“Ready to order?” the waiter asked, placing a glass of ice water on a napkin in front of Alishia. He pulled out a pen and order pad from his pocket.
“Could you please give me just a few more minutes? My manager will be joining me for lunch soon.”
“Certainly. I’ll check back,” he said.
Alisha sipped her water and looked at her watch. She was early for her meeting with Kathryn. She was a little surprised when Kathryn asked her to lunch one day. Normally, Alishia met with Kathryn in a more formal meeting with the other members of the learning team. This was a first, and she was excited and a little nervous.
Alishia pulled out a handcrafted notebook from her laptop bag. A watercolor sunrise was painted across the cover with the imprinted expression: “The youth of today are the leaders of tomorrow.” She was the youngest and least experienced person on the AshCom learning team. She was completing her final undergrad semester in the instructional design program when she first interviewed with Kathryn, the CLO at AshCom. Kathryn was impressed with her and quickly offered her a job.
Partly because she wanted to expand her skills and partly because AshCom had a hefty tuition reimbursement plan, Alishia decided to enroll in a master’s degree in educational technology.
“Thanks for meeting me,” Kathryn said, arriving on time.
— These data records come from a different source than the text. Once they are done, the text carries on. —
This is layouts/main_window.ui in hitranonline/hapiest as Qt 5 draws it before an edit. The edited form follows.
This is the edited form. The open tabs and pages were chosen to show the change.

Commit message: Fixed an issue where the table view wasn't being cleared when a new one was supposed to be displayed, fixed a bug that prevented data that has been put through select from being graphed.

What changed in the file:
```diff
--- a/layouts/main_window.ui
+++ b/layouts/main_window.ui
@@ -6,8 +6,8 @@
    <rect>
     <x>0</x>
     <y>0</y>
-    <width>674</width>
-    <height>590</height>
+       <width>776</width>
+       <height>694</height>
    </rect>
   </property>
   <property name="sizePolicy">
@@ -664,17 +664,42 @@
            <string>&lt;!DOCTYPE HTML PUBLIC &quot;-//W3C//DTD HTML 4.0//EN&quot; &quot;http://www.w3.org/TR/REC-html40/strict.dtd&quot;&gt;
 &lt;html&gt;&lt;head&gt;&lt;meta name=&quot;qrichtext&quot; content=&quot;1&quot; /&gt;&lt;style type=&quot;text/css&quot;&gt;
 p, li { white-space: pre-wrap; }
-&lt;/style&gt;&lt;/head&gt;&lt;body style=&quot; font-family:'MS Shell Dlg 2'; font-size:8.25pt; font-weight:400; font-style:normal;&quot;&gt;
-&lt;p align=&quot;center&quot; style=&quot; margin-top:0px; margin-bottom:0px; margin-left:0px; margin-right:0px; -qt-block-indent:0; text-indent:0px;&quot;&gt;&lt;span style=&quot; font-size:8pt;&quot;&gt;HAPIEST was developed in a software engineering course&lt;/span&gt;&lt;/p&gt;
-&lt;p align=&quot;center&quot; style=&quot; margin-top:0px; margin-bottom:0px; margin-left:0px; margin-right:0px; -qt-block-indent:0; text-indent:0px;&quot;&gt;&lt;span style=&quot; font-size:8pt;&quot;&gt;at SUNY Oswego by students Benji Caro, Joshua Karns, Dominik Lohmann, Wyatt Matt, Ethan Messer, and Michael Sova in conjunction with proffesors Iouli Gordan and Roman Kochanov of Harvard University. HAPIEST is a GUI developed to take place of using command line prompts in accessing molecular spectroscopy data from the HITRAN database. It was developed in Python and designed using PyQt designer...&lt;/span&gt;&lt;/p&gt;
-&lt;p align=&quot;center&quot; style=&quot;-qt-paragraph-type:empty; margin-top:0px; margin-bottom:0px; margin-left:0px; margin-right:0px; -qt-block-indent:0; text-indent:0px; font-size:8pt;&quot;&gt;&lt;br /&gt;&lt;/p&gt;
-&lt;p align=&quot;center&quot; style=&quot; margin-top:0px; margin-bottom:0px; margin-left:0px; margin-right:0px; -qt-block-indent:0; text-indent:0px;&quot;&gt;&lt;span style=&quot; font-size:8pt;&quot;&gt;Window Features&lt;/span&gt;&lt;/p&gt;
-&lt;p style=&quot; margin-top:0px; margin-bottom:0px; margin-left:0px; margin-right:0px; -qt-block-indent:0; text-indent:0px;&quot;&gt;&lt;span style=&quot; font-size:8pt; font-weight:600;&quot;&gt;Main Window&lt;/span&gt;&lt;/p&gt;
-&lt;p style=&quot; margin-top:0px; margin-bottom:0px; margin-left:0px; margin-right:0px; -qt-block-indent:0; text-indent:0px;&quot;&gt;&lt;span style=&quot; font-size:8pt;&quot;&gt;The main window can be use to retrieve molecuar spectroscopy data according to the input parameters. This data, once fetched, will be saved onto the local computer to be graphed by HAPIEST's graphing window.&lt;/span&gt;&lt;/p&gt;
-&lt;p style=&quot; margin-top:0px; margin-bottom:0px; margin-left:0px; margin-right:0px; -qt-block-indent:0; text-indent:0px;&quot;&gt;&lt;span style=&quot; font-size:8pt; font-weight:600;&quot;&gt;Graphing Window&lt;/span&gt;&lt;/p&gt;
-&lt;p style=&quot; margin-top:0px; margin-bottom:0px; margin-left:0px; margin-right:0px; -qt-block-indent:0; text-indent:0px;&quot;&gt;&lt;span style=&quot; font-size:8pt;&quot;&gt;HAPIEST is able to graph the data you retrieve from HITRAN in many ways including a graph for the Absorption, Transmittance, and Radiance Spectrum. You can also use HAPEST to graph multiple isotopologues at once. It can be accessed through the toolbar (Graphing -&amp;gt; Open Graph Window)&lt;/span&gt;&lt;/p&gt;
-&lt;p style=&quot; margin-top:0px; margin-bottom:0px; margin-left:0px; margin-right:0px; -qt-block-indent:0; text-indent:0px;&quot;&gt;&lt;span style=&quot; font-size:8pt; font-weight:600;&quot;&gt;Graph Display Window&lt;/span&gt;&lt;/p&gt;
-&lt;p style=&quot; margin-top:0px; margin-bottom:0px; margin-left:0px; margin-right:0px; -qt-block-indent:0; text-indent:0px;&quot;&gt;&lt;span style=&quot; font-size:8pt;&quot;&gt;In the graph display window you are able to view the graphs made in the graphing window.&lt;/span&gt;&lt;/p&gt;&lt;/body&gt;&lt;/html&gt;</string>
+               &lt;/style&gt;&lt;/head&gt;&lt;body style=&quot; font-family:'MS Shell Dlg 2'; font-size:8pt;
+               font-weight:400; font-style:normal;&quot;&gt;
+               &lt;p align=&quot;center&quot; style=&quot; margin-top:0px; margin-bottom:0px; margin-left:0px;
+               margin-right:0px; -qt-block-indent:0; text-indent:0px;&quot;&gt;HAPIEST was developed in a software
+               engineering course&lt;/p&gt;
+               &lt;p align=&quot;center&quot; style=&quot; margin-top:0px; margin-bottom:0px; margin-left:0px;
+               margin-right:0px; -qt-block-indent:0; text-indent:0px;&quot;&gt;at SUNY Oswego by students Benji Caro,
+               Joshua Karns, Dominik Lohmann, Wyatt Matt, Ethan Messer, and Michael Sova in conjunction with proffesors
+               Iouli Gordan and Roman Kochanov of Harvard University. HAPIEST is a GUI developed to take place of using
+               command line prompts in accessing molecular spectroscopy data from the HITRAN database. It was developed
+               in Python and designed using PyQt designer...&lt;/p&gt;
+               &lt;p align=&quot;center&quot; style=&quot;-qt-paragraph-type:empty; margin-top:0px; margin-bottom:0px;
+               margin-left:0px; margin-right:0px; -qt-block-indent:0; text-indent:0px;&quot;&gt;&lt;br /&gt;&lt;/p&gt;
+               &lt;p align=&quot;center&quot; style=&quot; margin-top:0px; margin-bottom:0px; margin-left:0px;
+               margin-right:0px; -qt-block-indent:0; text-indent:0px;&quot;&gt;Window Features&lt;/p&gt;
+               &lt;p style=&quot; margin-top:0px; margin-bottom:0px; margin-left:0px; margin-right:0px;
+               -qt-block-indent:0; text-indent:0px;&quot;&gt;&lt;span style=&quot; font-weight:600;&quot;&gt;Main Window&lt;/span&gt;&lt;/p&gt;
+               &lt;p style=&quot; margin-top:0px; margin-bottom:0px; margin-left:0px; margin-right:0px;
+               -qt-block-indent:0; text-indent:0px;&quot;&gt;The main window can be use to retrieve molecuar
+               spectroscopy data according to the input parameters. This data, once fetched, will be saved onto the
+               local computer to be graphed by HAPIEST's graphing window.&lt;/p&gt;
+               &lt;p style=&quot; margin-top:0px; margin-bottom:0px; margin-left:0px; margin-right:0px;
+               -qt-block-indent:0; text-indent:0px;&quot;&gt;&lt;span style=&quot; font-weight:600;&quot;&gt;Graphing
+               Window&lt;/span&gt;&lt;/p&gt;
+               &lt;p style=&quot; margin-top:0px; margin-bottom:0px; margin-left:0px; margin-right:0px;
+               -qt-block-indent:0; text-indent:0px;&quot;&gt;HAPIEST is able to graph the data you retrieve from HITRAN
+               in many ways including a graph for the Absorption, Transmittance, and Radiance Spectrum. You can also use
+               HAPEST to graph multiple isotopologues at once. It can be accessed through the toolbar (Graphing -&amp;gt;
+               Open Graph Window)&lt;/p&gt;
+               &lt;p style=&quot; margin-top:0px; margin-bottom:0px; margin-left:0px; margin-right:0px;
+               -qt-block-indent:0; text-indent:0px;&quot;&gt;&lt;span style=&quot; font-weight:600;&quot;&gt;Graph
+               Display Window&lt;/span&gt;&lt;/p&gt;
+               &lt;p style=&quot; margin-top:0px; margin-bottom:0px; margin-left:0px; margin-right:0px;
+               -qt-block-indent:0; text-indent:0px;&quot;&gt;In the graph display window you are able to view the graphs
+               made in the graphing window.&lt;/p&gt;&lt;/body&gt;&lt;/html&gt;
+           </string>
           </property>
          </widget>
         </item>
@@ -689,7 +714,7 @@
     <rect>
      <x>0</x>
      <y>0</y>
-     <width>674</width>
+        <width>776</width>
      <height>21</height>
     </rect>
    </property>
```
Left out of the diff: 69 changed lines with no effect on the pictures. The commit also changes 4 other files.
She sat across from Alisha. “I very much appreciate your contributions to our team, and I’m glad you are here.”
“So am I,” replied Alishia, with enthusiasm.
Kathryn continued, “I know that you are enrolled in a master’s program and seem to remember it is in educational technology. How are you enjoying that?”
“I love it,” said Alishia. “Most of the people in the program are teachers, but I find a lot of what I’m learning is applicable to what we do here. Most of our classes have a heavy technology emphasis, and it is interesting to see some of the learning tech that will be coming down the road. A lot of the learning science is similar to my undergrad program, but the tech is awesome.”
“I’m glad you brought that up,” said Kathryn. “That is what I want to talk about. You know the challenge that Ronda, our Vice-President of Sales, has put in front of us: create sales learning for almost 300 salespeople on her new sales system using mobile.”
“Of course,” said Alishia. “I’ve been doing my homework.”
“I haven’t told the group this yet, but I’ve had an additional meeting with Ronda, and she has some innovative ideas about gamification, augmented reality, and using the learning we build to educate our clients, not just the sales team. Ronda’s is a serious mind. She’s incredibly creative.”
Kathryn continued, “The reason for our lunch is that I think we need to bring in someone who has a solid background in instructional design and adult learning but who has deep credentials and experience in tech. I’m hoping you know of someone in your master’s program….”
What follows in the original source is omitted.